  75. I think I love your mom, Seth.

  76. Seriously good talk.

  77. Elder Teh gets a unanimous thumbs up at my house.

  78. Kevin Barney says:

    “One should not roam through garbage.”

  79. Seth R. says:

    My dad want to know what country this speaker is from. Can’t place the accent.

  80. mjberkey says:

    Seth, my wife and I are having the same conversation. What is that accent?

  81. He’s from Brazil.

  82. Jack of Hearts says:

    He’s from Brazil.

  83. Elder Teh is like Samuel the Lamanite warning the US church of pride and materialism.

  84. Villate says:

    He was born in Porto Alegre, Brazil.

  85. “Those who taste the fruits of the Church of Jesus Christ of Latter-day Saints will find them delicious”…. Especially the Jell-o salad!

  86. Vanessa says:

    His parents are Lithuanian.

  87. Iguacufalls says:

    He is from Brazil. Sort of a different sort of Brazilian accent.

  88. Another Brooke says:

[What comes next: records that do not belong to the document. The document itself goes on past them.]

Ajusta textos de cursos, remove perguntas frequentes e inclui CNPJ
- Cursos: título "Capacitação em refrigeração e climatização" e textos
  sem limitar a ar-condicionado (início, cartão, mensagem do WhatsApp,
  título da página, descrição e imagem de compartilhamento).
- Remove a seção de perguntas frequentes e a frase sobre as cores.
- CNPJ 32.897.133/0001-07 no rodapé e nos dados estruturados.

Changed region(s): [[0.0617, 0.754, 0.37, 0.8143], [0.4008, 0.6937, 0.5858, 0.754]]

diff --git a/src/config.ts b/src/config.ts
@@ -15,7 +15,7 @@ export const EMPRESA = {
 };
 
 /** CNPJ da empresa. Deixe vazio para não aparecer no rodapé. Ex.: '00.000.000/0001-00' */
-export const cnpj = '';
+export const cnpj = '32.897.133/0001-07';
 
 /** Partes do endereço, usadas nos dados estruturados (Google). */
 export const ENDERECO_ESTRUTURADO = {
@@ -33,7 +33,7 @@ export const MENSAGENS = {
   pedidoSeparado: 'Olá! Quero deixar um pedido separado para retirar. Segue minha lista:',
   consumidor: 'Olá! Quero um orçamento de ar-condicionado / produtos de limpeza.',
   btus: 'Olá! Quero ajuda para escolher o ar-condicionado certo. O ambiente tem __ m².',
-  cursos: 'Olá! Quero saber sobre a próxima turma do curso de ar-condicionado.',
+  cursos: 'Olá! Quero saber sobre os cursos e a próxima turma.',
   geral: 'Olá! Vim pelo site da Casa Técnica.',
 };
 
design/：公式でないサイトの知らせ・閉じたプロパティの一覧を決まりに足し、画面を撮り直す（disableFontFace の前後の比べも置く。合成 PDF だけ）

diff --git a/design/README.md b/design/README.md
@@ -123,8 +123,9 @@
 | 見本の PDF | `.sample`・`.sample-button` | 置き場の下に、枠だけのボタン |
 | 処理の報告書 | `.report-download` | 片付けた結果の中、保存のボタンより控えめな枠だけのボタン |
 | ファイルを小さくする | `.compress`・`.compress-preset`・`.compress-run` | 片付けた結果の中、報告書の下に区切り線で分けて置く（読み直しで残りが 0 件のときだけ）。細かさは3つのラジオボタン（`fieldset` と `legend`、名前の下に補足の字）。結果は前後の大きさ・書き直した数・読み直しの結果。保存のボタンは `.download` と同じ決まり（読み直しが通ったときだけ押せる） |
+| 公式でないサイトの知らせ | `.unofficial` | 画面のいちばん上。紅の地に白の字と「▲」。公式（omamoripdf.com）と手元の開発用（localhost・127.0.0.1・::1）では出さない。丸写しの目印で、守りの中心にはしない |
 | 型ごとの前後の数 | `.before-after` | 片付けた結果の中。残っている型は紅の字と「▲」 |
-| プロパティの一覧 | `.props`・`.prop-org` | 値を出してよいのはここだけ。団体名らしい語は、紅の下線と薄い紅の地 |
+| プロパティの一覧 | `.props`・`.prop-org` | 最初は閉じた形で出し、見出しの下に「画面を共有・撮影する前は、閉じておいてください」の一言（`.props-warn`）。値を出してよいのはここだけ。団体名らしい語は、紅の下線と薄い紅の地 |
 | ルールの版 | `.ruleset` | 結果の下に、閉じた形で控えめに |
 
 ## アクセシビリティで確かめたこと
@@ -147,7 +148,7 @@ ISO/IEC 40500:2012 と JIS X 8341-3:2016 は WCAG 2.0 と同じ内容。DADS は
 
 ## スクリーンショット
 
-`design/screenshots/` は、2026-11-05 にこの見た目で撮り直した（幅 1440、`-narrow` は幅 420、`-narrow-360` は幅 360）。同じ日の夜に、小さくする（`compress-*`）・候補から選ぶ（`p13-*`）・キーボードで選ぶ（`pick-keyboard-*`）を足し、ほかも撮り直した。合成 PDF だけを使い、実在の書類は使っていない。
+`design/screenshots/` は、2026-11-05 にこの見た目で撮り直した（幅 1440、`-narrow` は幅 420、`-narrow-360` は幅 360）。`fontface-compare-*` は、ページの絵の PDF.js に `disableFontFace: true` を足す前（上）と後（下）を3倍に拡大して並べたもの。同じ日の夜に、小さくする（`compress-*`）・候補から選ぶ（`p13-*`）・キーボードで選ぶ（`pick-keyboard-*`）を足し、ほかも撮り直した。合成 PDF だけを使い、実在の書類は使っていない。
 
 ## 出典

    He spoke in our stake conference recently. Great speaker.

  89. Another Brooke says:

    His voice is very comical; makes the kids sit up and listen.

  90. Grad from byu

  91. His intonation reminds me of Chekov from the new Star Trek movies

  92. The really fun thing about Elder Aidukaitis as a speaker is that he has the same delivery both pre-scripted and off-the-cuff—he’s quite engaging either way.

  93. Craig in Oklahoma says:

    All my kids are thinking his voice sounds like a movie character.

  94. I enjoyed the last two talks quite a bit.

  95. andrewheiss says:

    Elder Aidukaitis’s picture on Wikipedia seems to capture his personality: http://en.m.wikipedia.org/wiki/Marcos_A._Aidukaitis

  96. andrewheiss says:

    I like the factoid stretch at WP too: “He is the first Brigham Young University (BYU) graduate from South America to become a church general authority.”

  97. I love the story of Jesus’ appearance to Mary. It’s one of my favorites.

  98. Resurrected bodies have no lungs. You heard it here first.

  99. Resurrected bodies eat food. That appeals to me. It would be a shame to have to spend eternity with no chocolate.

  100. So stomachs, gonads, but no lungs. Gotcha. ;)

  101. Okay, I believe everything Elder Christofferson is saying, but I’m not sure his logical arguments actually follow the way he said they do. Maybe someone smarter than me can take that one on?

  102. “skinworms destroy our bodies”?

  103. Skin worms are from Job. The boys loved that part when I taught seminary.

  104. I guess I just never parsed it that way.

  105. It’s good to hear one more time to be kind to those who see things differently than we do.

  106. We need to follow the Lord’s example by bearing a message of peace and goodwill, even toward those we disagree with.

  107. Hedgehog says:

    Just hold it a moment. How am I going to play trumpet with no lungs, or any wind instrument for that matter…

  108. Villate says:

    It’s nice to have women praying in Conference, but what I’d really like is to have the speakers and pray-ers do so in their own language. Let us Americans get the translations for once.

  109. Hedeghog, could still be lungs, but circulating some other substance than oxygen, since Jesus doesn’t need oxygen. Methane? OMG, Titan in Kolob!

  110. Another Brooke says:

    Villate: Agreed! It would be a good reminder of our worldwide membership.

  111. Brian F says:

    The issue is then with translation from the native language to all the other languages. It is easier and cheaper to just have translators do English to other languages.

  112. Not if they have a script to read from (as they do).

  113. David Elliott says:

    The MoTab’s rendition of “Come, Let Us Anew” just blew me away. Perfect ending for this conferences.

  114. Brian F says:

    Prayers aren’t scripted, and sometimes people ad lib or otherwise deviate from their prepared remarks. Also, I’m going to assume that by your use of the word script you are not saying that the talks are written for those who give talks. Ie, that they are speaking their own words